The project is just one example of a series of projects under construction that are driven by murky Chinese business networks, often involving Mainland China (or Macau / Hong Kong)-born individuals who have acquired citizenship in a Southeast Asian country. Although it has received the most media attention, there are several major projects in Karen state. As reported by United States Institute of Peace (USIP), all utilise links to military or armed groups, operate in violation of local gambling laws, and resort to unregulated digital payment and currency platforms, which are known to be an important tool for illicit financial flows and money laundering. According to China’s Ministry of Public Security, at least 1 trillion yuan (145.5 billion USD) worth of funds flow out of China into gambling every year, aggravating the country’s economic and financial security risks.

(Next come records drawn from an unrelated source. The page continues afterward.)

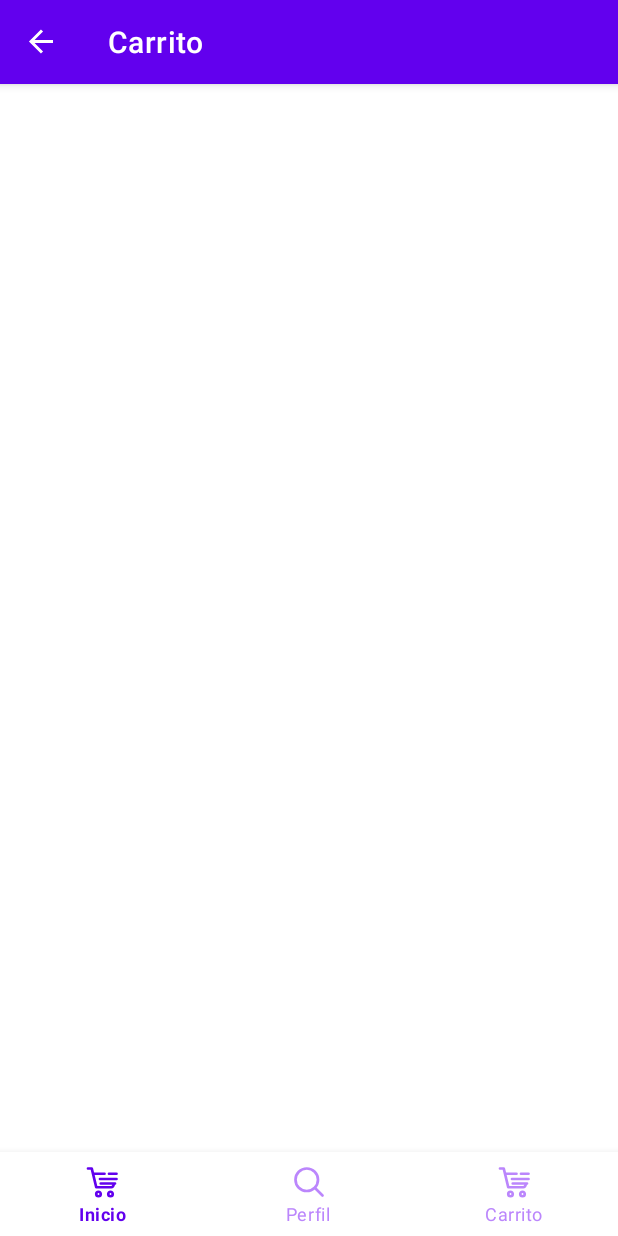
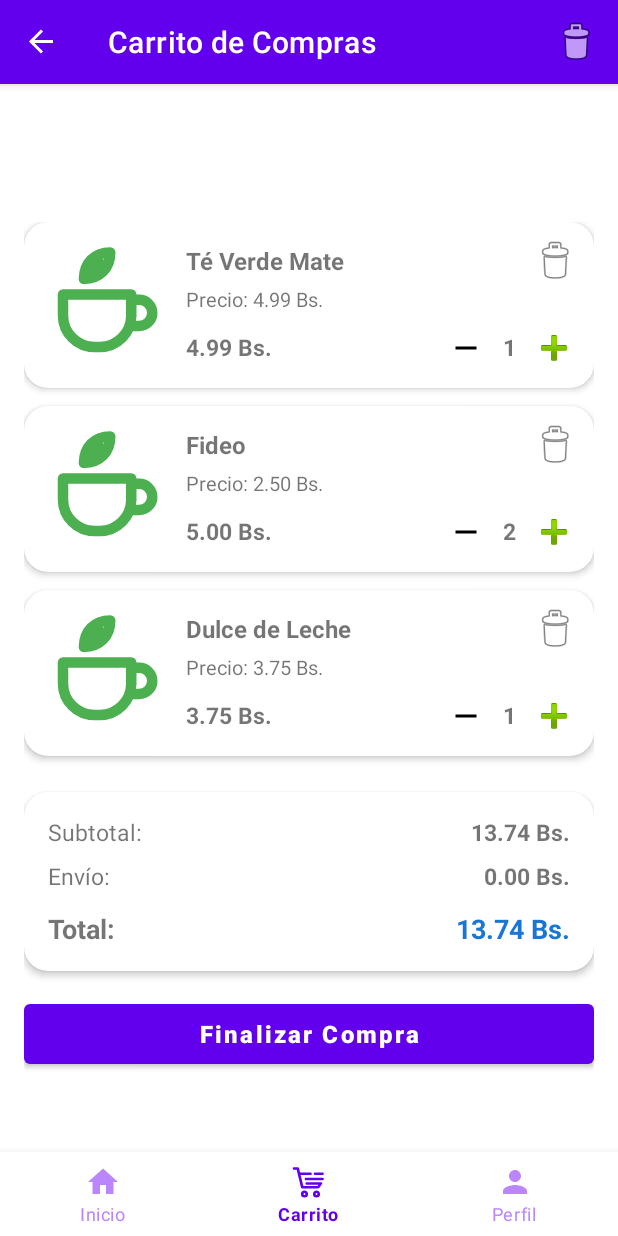
Before and after one commit to lobopolenta22-rgb/Aplicacion_SurMarket, an Android app: the FragmentCart screen opened through its navigation route, on a phone screen of 412 x 824 dp. Run offline under Robolectric (Android 15) with nearby library versions, the phone set to English and light mode, and no system bars; our stand-ins replace navigation-ui.

Commit message:
EXAMEN 2 FINAL

```diff
--- a/app/src/main/java/bo/edu/uajms/cristianalejandro/surmarket/FragmentCart.kt
+++ b/app/src/main/java/bo/edu/uajms/cristianalejandro/surmarket/FragmentCart.kt
@@ -2,20 +2,105 @@ package bo.edu.uajms.cristianalejandro.surmarket
 
 import android.os.Bundle
 import android.view.LayoutInflater
+import android.view.Menu
+import android.view.MenuInflater
+import android.view.MenuItem
 import android.view.View
 import android.view.ViewGroup
+import android.widget.Button
+import android.widget.ImageButton
+import android.widget.ScrollView
+import android.widget.TextView
+import android.widget.Toast
+import androidx.appcompat.app.AppCompatActivity
+import androidx.core.view.MenuHost
+import androidx.core.view.MenuProvider
 import androidx.fragment.app.Fragment
+import androidx.recyclerview.widget.LinearLayoutManager
+import androidx.recyclerview.widget.RecyclerView
 
-class FragmentCart: Fragment() {
+data class CartItemExamen(
+    val name: String,
+    val unitPrice: String,
+    val subtotal: String,
+    val quantity: Int
+)
+
+class FragmentCart : Fragment() {
+
     override fun onCreateView(
         inflater: LayoutInflater,
         container: ViewGroup?,
         savedInstanceState: Bundle?
     ): View? {
-        return inflater.inflate(R.layout.fragment_cart,container,false)
+        return inflater.inflate(R.layout.fragment_cart, container, false)
     }
 
     override fun onViewCreated(view: View, savedInstanceState: Bundle?) {
         super.onViewCreated(view, savedInstanceState)
+        (requireActivity() as? AppCompatActivity)?.supportActionBar?.title = "Carrito de Compras"
+
+        val menuHost: MenuHost = requireActivity()
+        menuHost.addMenuProvider(object : MenuProvider {
+            override fun onCreateMenu(menu: Menu, menuInflater: MenuInflater) {
+                menu.clear()
+                menuInflater.inflate(R.menu.menu_cart_toolbar, menu)
+            }
+
+            override fun onMenuItemSelected(menuItem: MenuItem): Boolean {
+                return when (menuItem.itemId) {
+                    R.id.action_clear_cart -> {
+                        Toast.makeText(requireContext(), "Vaciar carrito", Toast.LENGTH_SHORT).show()
+                        true
+                    }
+                    else -> false
+                }
+            }
+        }, viewLifecycleOwner)
+
+        val rcvProducts = view.findViewById<RecyclerView>(R.id.RCV_FRGCart_Products)
+        val btnFinishPurchase = view.findViewById<Button>(R.id.BTN_FRGCart_FinishPurchase)
+
+        val cartItems = listOf(
+            CartItemExamen("Té Verde Mate", "Precio: 4.99 Bs.", "4.99 Bs.", 1),
+            CartItemExamen("Fideo", "Precio: 2.50 Bs.", "5.00 Bs.", 2),
+            CartItemExamen("Dulce de Leche", "Precio: 3.75 Bs.", "3.75 Bs.", 1)
+        )
+
+        rcvProducts.layoutManager = LinearLayoutManager(requireContext())
+        rcvProducts.adapter = object : RecyclerView.Adapter<RecyclerView.ViewHolder>() {
+            override fun onCreateViewHolder(parent: ViewGroup, viewType: Int): RecyclerView.ViewHolder {
+                val itemView = LayoutInflater.from(parent.context)
+                    .inflate(R.layout.item_cart_product, parent, false)
+                return object : RecyclerView.ViewHolder(itemView) {}
+            }
+
+            override fun onBindViewHolder(holder: RecyclerView.ViewHolder, position: Int) {
+                val item = cartItems[position]
+                holder.itemView.findViewById<TextView>(R.id.TXV_ITMCartProduct_Name).text = item.name
+                holder.itemView.findViewById<TextView>(R.id.TXV_ITMCartProduct_UnitPrice).text = item.unitPrice
+                holder.itemView.findViewById<TextView>(R.id.TXV_ITMCartProduct_Subtotal).text = item.subtotal
+                holder.itemView.findViewById<TextView>(R.id.TXV_ITMCartProduct_Quantity).text = item.quantity.toString()
+
+                holder.itemView.findViewById<ImageButton>(R.id.IMB_ITMCartProduct_Plus).setOnClickListener {
+                    Toast.makeText(requireContext(), "mas", Toast.LENGTH_SHORT).show()
+                }
+
+                holder.itemView.findViewById<ImageButton>(R.id.IMB_ITMCartProduct_Minus).setOnClickListener {
+                    Toast.makeText(requireContext(), "menos", Toast.LENGTH_SHORT).show()
+                }
+            }
+
+            override fun getItemCount(): Int = cartItems.size
+        }
+
+        btnFinishPurchase.setOnClickListener {
+            Toast.makeText(requireContext(), "compra finalizada", Toast.LENGTH_SHORT).show()
+        }
+
+        val scrollView = view.findViewById<ScrollView>(R.id.SCV_FRGCart_Container)
+        scrollView.post {
+            scrollView.scrollTo(0, 0)
+        }
     }
 }
--- /dev/null
+++ b/app/src/main/res/drawable/ic_minus.xml
@@ -0,0 +1,10 @@
+<?xml version="1.0" encoding="utf-8"?>
+<vector xmlns:android="http://schemas.android.com/apk/res/android"
+    android:width="24dp"
+    android:height="24dp"
+    android:viewportWidth="24"
+    android:viewportHeight="24">
+    <path
+        android:fillColor="#000000"
+        android:pathData="M5,11h14v2H5z" />
+</vector>
--- /dev/null
+++ b/app/src/main/res/drawable/ic_te_verde.xml
@@ -0,0 +1,30 @@
+<vector xmlns:android="http://schemas.android.com/apk/res/android"
+    android:width="24dp"
+    android:height="24dp"
+    android:viewportWidth="24"
+    android:viewportHeight="24">
+    <path
+        android:pathData="M4,10h13v4a6,6 0,0 1,-6 6h-1a6,6 0,0 1,-6 -6z"
+        android:strokeColor="#FF4CAF50"
+        android:strokeWidth="2"
+        android:strokeLineCap="round"
+        android:strokeLineJoin="round" />
+    <path
+        android:pathData="M17,11h1.5a2.5,2.5 0,0 1,0 5H17"
+        android:strokeColor="#FF4CAF50"
+        android:strokeWidth="2"
+        android:strokeLineCap="round"
+        android:strokeLineJoin="round" />
+    <path
+        android:pathData="M8,7c0,-3 2,-5 5,-5c0,3 -2,5 -5,5z"
+        android:strokeColor="#FF4CAF50"
+        android:strokeWidth="2"
+        android:strokeLineCap="round"
+        android:strokeLineJoin="round" />
+    <path
+        android:pathData="M8,7l3,-3"
+        android:strokeColor="#FF4CAF50"
+        android:strokeWidth="2"
+        android:strokeLineCap="round"
+        android:strokeLineJoin="round" />
+</vector>
--- a/app/src/main/res/layout/fragment_cart.xml
+++ b/app/src/main/res/layout/fragment_cart.xml
@@ -1,7 +1,142 @@
 <?xml version="1.0" encoding="utf-8"?>
 <LinearLayout xmlns:android="http://schemas.android.com/apk/res/android"
+    xmlns:app="http://schemas.android.com/apk/res-auto"
+    xmlns:tools="http://schemas.android.com/tools"
+    android:id="@+id/LLY_FRGCArt_Root"
+    android:layout_width="match_parent"
+    android:layout_height="match_parent"
     android:orientation="vertical"
-    android:layout_width="match_parent"
-    android:layout_height="match_parent">
+    tools:context=".FragmentCart">
 
+    <ScrollView
+        android:id="@+id/SCV_FRGCart_Container"
+        android:layout_width="match_parent"
+        android:layout_height="match_parent"
+        android:fillViewport="true">
+
+        <LinearLayout
+            android:id="@+id/LLY_FRGCart_Content"
+            android:layout_width="match_parent"
+            android:layout_height="wrap_content"
+            android:orientation="vertical"
+            android:paddingHorizontal="16dp"
+            android:paddingTop="80dp"
+            >
+
+            <androidx.recyclerview.widget.RecyclerView
+                android:id="@+id/RCV_FRGCart_Products"
+                android:layout_width="match_parent"
+                android:layout_height="wrap_content"
+                android:layout_marginTop="12dp"
+                android:nestedScrollingEnabled="false"
+                tools:listitem="@layout/item_cart_product" />
+
+            <androidx.cardview.widget.CardView
+                android:id="@+id/CRV_FRGCart_Summary"
+                android:layout_width="match_parent"
+                android:layout_height="wrap_content"
+                android:layout_marginTop="12dp"
+                android:layout_marginBottom="16dp"
+                app:cardCornerRadius="16dp"
+                app:cardElevation="3dp">
+
+                <LinearLayout
+                    android:id="@+id/LLY_FRGCart_SummaryContent"
+                    android:layout_width="match_parent"
+                    android:layout_height="wrap_content"
+                    android:orientation="vertical"
+                    android:padding="16dp">
+
+                    <LinearLayout
+                        android:id="@+id/LLY_FRGCart_SubtotalRow"
+                        android:layout_width="match_parent"
+                        android:layout_height="wrap_content"
+                        android:layout_marginBottom="8dp"
+                        android:orientation="horizontal">
+
+                        <TextView
+                            android:id="@+id/TXV_FRGCart_SubtotalLabel"
+                            android:layout_width="0dp"
+                            android:layout_height="wrap_content"
+                            android:layout_weight="1"
+                            android:text="Subtotal:"
+                            android:textSize="15sp" />
+
+                        <TextView
+                            android:id="@+id/TXV_FRGCart_SubtotalValue"
+                            android:layout_width="wrap_content"
+                            android:layout_height="wrap_content"
+                            android:text="13.74 Bs."
+                            android:textSize="15sp"
+                            android:textStyle="bold" />
+                    </LinearLayout>
+
+                    <LinearLayout
+                        android:id="@+id/LLY_FRGCart_ShippingRow"
+                        android:layout_width="match_parent"
+                        android:layout_height="wrap_content"
+                        android:layout_marginBottom="12dp"
+                        android:orientation="horizontal">
+
+                        <TextView
+                            android:id="@+id/TXV_FRGCart_ShippingLabel"
+                            android:layout_width="0dp"
+                            android:layout_height="wrap_content"
+                            android:layout_weight="1"
+                            android:text="Envío:"
+                            android:textSize="15sp" />
+
+                        <TextView
+                            android:id="@+id/TXV_FRGCart_ShippingValue"
+                            android:layout_width="wrap_content"
+                            android:layout_height="wrap_content"
+                            android:text="0.00 Bs."
+                            android:textSize="15sp"
+                            android:textStyle="bold" />
+                    </LinearLayout>
+
+                    <LinearLayout
+                        android:id="@+id/LLY_FRGCart_TotalRow"
+                        android:layout_width="match_parent"
+                        android:layout_height="wrap_content"
+                        android:orientation="horizontal">
+
+                        <TextView
+                            android:id="@+id/TXV_FRGCart_TotalLabel"
+                            android:layout_width="0dp"
+                            android:layout_height="wrap_content"
+                            android:layout_weight="1"
+                            android:text="Total:"
+                            android:textSize="18sp"
+                            android:textStyle="bold" />
+
+                        <TextView
+                            android:id="@+id/TXV_FRGCart_TotalValue"
+                            android:layout_width="wrap_content"
+                            android:layout_height="wrap_content"
+                            android:text="13.74 Bs."
+                            android:textColor="#1976D2"
+                            android:textSize="18sp"
+                            android:textStyle="bold" />
+                    </LinearLayout>
+
+                </LinearLayout>
+            </androidx.cardview.widget.CardView>
+
+            <Button
+                android:id="@+id/BTN_FRGCart_FinishPurchase"
+                android:layout_width="match_parent"
+                android:layout_height="52dp"
+                android:text="Finalizar Compra"
+                android:textAllCaps="false"
+                android:textSize="16sp"
+                android:textStyle="bold" />
+
+            <View
+                android:id="@+id/VIW_FRGCart_BottomSpacer"
+                android:layout_width="match_parent"
+                android:layout_height="80dp" />
+
+        </LinearLayout>
+    </ScrollView>
 </LinearLayout>
--- a/app/src/main/res/layout/fragment_profile.xml
+++ b/app/src/main/res/layout/fragment_profile.xml
@@ -147,7 +147,7 @@
                             android:layout_height="24dp"
                             android:layout_marginEnd="14dp"
                             android:contentDescription="Teléfono"
-                            android:src="@android:drawable/ic_phone" />
+                            android:src="@drawable/ic_phone" />
                         <LinearLayout
                             android:layout_width="0dp"
                             android:layout_height="wrap_content"
@@ -240,7 +240,7 @@
                             android:layout_height="24dp"
                             android:layout_marginEnd="14dp"
                             android:contentDescription="Último acceso"
-                            android:src="@drawable/ic_menu_recent_history" />
+                            android:src="@drawable/ic_recent_history" />
                         <LinearLayout
                             android:layout_width="0dp"
                             android:layout_height="wrap_content"
--- /dev/null
+++ b/app/src/main/res/layout/item_cart_product.xml
@@ -0,0 +1,113 @@
+<?xml version="1.0" encoding="utf-8"?>
+<androidx.cardview.widget.CardView xmlns:android="http://schemas.android.com/apk/res/android"
+    xmlns:app="http://schemas.android.com/apk/res-auto"
+    android:id="@+id/CRV_ITMCartProduct_Container"
+    android:layout_width="match_parent"
+    android:layout_height="wrap_content"
+    android:layout_marginBottom="12dp"
+    app:cardCornerRadius="16dp"
+    app:cardElevation="3dp">
+
+    <LinearLayout
+        android:id="@+id/LLY_ITMCartProduct_Row"
+        android:layout_width="match_parent"
+        android:layout_height="wrap_content"
+        android:gravity="center_vertical"
+        android:orientation="horizontal"
+        android:padding="12dp">
+
+        <ImageView
+            android:id="@+id/IMV_ITMCartProduct_Image"
+            android:layout_width="84dp"
+            android:layout_height="84dp"
+            android:layout_marginEnd="12dp"
+            android:contentDescription="Imagen del producto"
+            android:scaleType="centerCrop"
+            android:src="@drawable/ic_te_verde" />
+
+        <LinearLayout
+            android:id="@+id/LLY_ITMCartProduct_Details"
+            android:layout_width="0dp"
+            android:layout_height="wrap_content"
+            android:layout_weight="1"
+            android:orientation="vertical">
+
+            <LinearLayout
+                android:id="@+id/LLY_ITMCartProduct_TopBar"
+                android:layout_width="match_parent"
+                android:layout_height="wrap_content"
+                android:gravity="center_vertical"
+                android:orientation="horizontal">
+
+                <TextView
+                    android:id="@+id/TXV_ITMCartProduct_Name"
+                    android:layout_width="0dp"
+                    android:layout_height="wrap_content"
+                    android:layout_weight="1"
+                    android:text="Té Verde Mate"
+                    android:textSize="16sp"
+                    android:textStyle="bold" />
+
+                <ImageButton
+                    android:id="@+id/IMB_ITMCartProduct_Delete"
+                    android:layout_width="28dp"
+                    android:layout_height="28dp"
+                    android:background="?attr/selectableItemBackgroundBorderless"
+                    android:contentDescription="Eliminar producto"
+                    android:src="@android:drawable/ic_menu_delete" />
+            </LinearLayout>
+
+            <TextView
+                android:id="@+id/TXV_ITMCartProduct_UnitPrice"
+                android:layout_width="wrap_content"
+                android:layout_height="wrap_content"
+                android:layout_marginTop="2dp"
+                android:text="Precio: 4.99 Bs."
+                android:textSize="13sp" />
+
+            <LinearLayout
+                android:id="@+id/LLY_ITMCartProduct_BottomBar"
+                android:layout_width="match_parent"
+                android:layout_height="wrap_content"
+                android:layout_marginTop="8dp"
+                android:gravity="center_vertical"
+                android:orientation="horizontal">
+
+                <TextView
+                    android:id="@+id/TXV_ITMCartProduct_Subtotal"
+                    android:layout_width="0dp"
+                    android:layout_height="wrap_content"
+                    android:layout_weight="1"
+                    android:text="4.99 Bs."
+                    android:textSize="15sp"
+                    android:textStyle="bold" />
+
+                <ImageButton
+                    android:id="@+id/IMB_ITMCartProduct_Minus"
+                    android:layout_width="30dp"
+                    android:layout_height="30dp"
+                    android:background="?attr/selectableItemBackgroundBorderless"
+                    android:contentDescription="Disminuir cantidad"
+                    android:src="@drawable/ic_minus"/>
+
+                <TextView
+                    android:id="@+id/TXV_ITMCartProduct_Quantity"
+                    android:layout_width="wrap_content"
+                    android:layout_height="wrap_content"
+                    android:paddingHorizontal="10dp"
+                    android:text="1"
+                    android:textSize="15sp"
+                    android:textStyle="bold" />
+
+                <ImageButton
+                    android:id="@+id/IMB_ITMCartProduct_Plus"
+                    android:layout_width="30dp"
+                    android:layout_height="30dp"
+                    android:background="?attr/selectableItemBackgroundBorderless"
+                    android:contentDescription="Aumentar cantidad"
+                    android:src="@android:drawable/ic_input_add" />
+            </LinearLayout>
+
+        </LinearLayout>
+    </LinearLayout>
+</androidx.cardview.widget.CardView>
--- a/app/src/main/res/menu/menu_botton_navigation.xml
+++ b/app/src/main/res/menu/menu_botton_navigation.xml
@@ -2,14 +2,14 @@
 <menu xmlns:android="http://schemas.android.com/apk/res/android">
     <item
         android:id="@+id/productsListFragment"
+        android:icon="@drawable/ic_home"
+        android:title="@string/inicio" />
+    <item
+        android:id="@+id/CFragment"
         android:icon="@drawable/ic_shopping_cart"
-        android:title="@string/home"/>
-    <item
-        android:id="@+id/CartFragment"
-        android:icon="@drawable/ic_search"
-        android:title="@string/profile"/>
+        android:title="@string/cart" />
     <item
         android:id="@+id/profileFragment"
-        android:icon="@drawable/ic_shopping_cart"
-        android:title="@string/cart"/>
+        android:icon="@drawable/ic_profile"
+        android:title="@string/profile" />
 </menu>
--- /dev/null
+++ b/app/src/main/res/menu/menu_cart_toolbar.xml
@@ -0,0 +1,9 @@
+<?xml version="1.0" encoding="utf-8"?>
+<menu xmlns:android="http://schemas.android.com/apk/res/android"
+    xmlns:app="http://schemas.android.com/apk/res-auto">
+    <item
+        android:id="@+id/action_clear_cart"
+        android:icon="@android:drawable/ic_menu_delete"
+        android:title="Vaciar"
+        app:showAsAction="always" />
+</menu>
--- a/app/src/main/res/values/strings.xml
+++ b/app/src/main/res/values/strings.xml
@@ -52,4 +52,5 @@
     <string name="labelCartFragment">Carrito</string>
     <string name="profile">Perfil</string>
     <string name="cart">Carrito</string>
+    <string name="inicio">Inicio</string>
 </resources>
```
Also changed, not shown: app/src/main/res/drawable/ic_recent_history.xml (renamed from app/src/main/res/drawable/ic_menu_recent_history.xml).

In June 2022, an investigative report by Frontier Myanmar found that the project ‘has clearly enjoyed a reversal in fortunes’, observing that multi-storey hotels with signs in Burmese and Chinese had been built, in contrast to the construction sites they viewed on a previous visit two years ago. An official from the Department of Immigration in Myawaddy informed Frontier that there were 1,225 Chinese nationals legally residing at Shwe Kokko, with an unknown number believed to be working there illegally. The area remains under the tight control of the Border Guard Force, and information on what is going on inside the zone is scarce. However, Frontier found evidence that the now global industry of Chinese-led online scams has taken up roots there. According to an accountant working in the zone, companies are recruiting people to work in online scams there, sometimes on false pretences, luring workers with promises of high-paying jobs in casinos or online marketing. In what has become a common story across the region, especially in Cambodia, those who wish to leave are held against their will and forced to pay ‘compensation to leave’.
23 June 2022: Added information on project moving forward after the 2021 coup, as reported by Frontier Myanmar.
15 May 2021: Updated by the editors to reflect developments in Karen State as conflict between KNLA and Tatmadaw intensified following February coup. With BGF offering its support to the Tatmadaw, media reports indicate the investigation into the project may be dropped, and that it may restart as a BGF-Tatmadaw joint venture.